A mother who broke her wrist in a car crash with the Duke of Edinburgh is considering a personal injury claim, it has emerged, as she calls for the 97-year-old to stop driving.
Emma Fairweather, who was the passenger of a Kia Carens car which collided with the Duke's Land Rover, said she felt "ignored and rejected" by the Royal Family after the accident.
Admitting she had hoped for an apology from the Duke and "a card and a bunch of flowers" from the Queen, she claimed the injury had affected her independence and may require surgery.
Ms Fairweather was one of two women in the Kia, which was left on a verge after colliding with the Duke of Edinburgh's car.
Her 28-year-old friend, who was driving, suffered cuts to her knee, and a nine-month-old baby escaped unharmed.
The Duke, who has subsequently been photographed driving a replacement Land Rover into the Sandringham Estate without a seatbelt or the presence of his protection officers, suffered "no injuries of concern", Buckingham Palace said.
In an interview with the Sunday Mirror newspaper, Ms Fairweather, a 45-year-old mother-of-two, said: "I haven't had any contact from the Royal household. Maybe he [the Duke] should prioritise that over test driving his new car."
Having recently started a new job as a support worker, the newspaper, said, she is "now considering a personal injury claim after being told she could face two months off work".
Ms Fairweather said she was "really shocked" that the Duke had already been out driving, adding: "I very much hope he'll consider stopping.
"I think he should be treated the same as anyone else. How could you say no to prosecuting him if he's broken the law?"
Ms Fairweather also claims she has not been contacted by anyone at Buckingham Palace, instead received a message via a police liaison officer, saying: "The Queen and the Duke of Edinburgh would like to be remembered to you."
"That's not an apology or even a well-wish," she told the newspaper. "I love the royals but I've been ignored and rejected and I'm in a lot of pain.
"The police haven't given me any emotional support either."
A palace source yesterday insisted that a number of attempts had been made by at least two senior aides to contact both the driver and passenger to "see how they are and offer messages of goodwill and good wishes" from both the Queen and Duke.
The source denied that the two women were being ignored by the palace, with a "full message of support" sent via a police officer on Friday while the permission of the women was sought for their contact detail to be passed on to staff.
It is understood that further attempts to contact the women at their respective homes to deliver a more personal message had been difficult, with both thought to be staying elsewhere temporarily. A senior aide from the palace is now in touch with the driver.
The Royal Family's engagements will continue this week as planned.
The Duke of York, Prince Philip's son, was yesterday visiting Sandringham, attending church with the Queen for the Sunday morning service.

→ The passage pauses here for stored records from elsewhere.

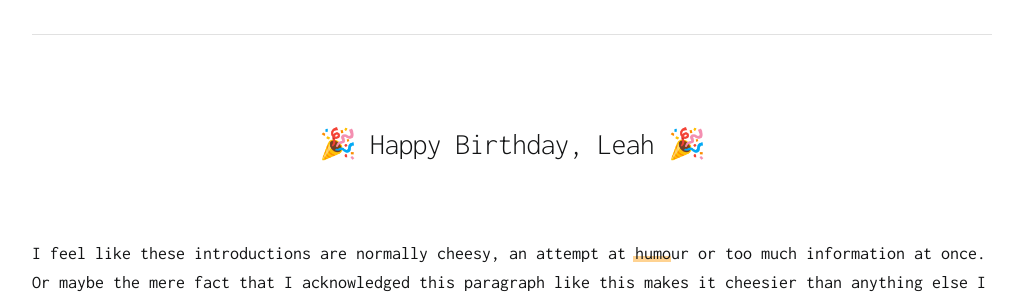
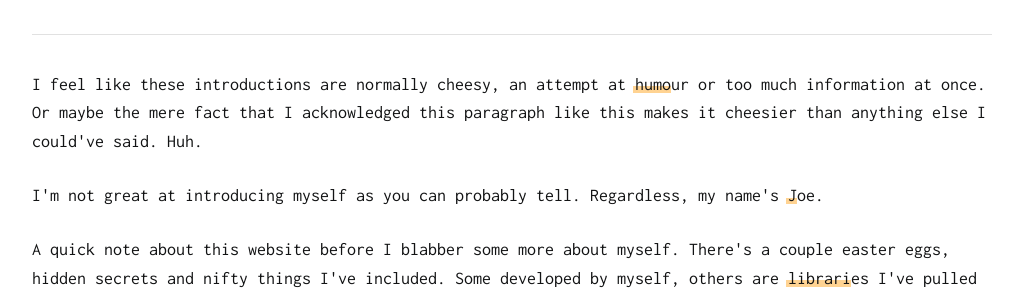
Before and after one commit to JoeBocock/personal-website-dev, a Vue app: page / in a window 1280 px wide. Shown: the part 248-542 px from the top of the page, without its empty margins (128-1151 px from the left). Built offline with nearby package versions, Linux system fonts and the light colour scheme.

Commit message:
Revert "Leah Birthday Temporary Commit."
This reverts commit b7af19556ab6f08585b76927f918e3f9bbdff538.

```diff
--- a/src/components/ContentContainer.vue
+++ b/src/components/ContentContainer.vue
@@ -1,16 +1,6 @@
 <template>
     <div>
         <div v-if="currentContent == 1">
-            <div class="center">
-                <br />
-                <br />
-                <h4 class="option" @click="requestConfetti()">
-                    🎉 Happy Birthday, Leah 🎉
-                </h4>
-                <br />
-                <br />
-            </div>
-
             <p>
                 I feel like these introductions are normally cheesy, an attempt
                 at
```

The Queen, wearing a camel-coloured coat, hat and black gloves, looked well as she arrived in a black Bentley and walked the short distance from the car to the entrance of St Peter church in Wolferton, Norfolk.
The church is just over a two-mile drive from Sandringham House, and dozens of well-wishers gathered behind a rope fence to see her arrive.
While the Duke's defiant response to the crash, which saw him go out driving without a seatbelt just two days later, drew criticism from the public, those who turned out to see the Queen walk into church were more sympathetic.
John and Joy Dawson, from Sandringham, said of the Duke: "We are just very thankful that no serious harm came to him."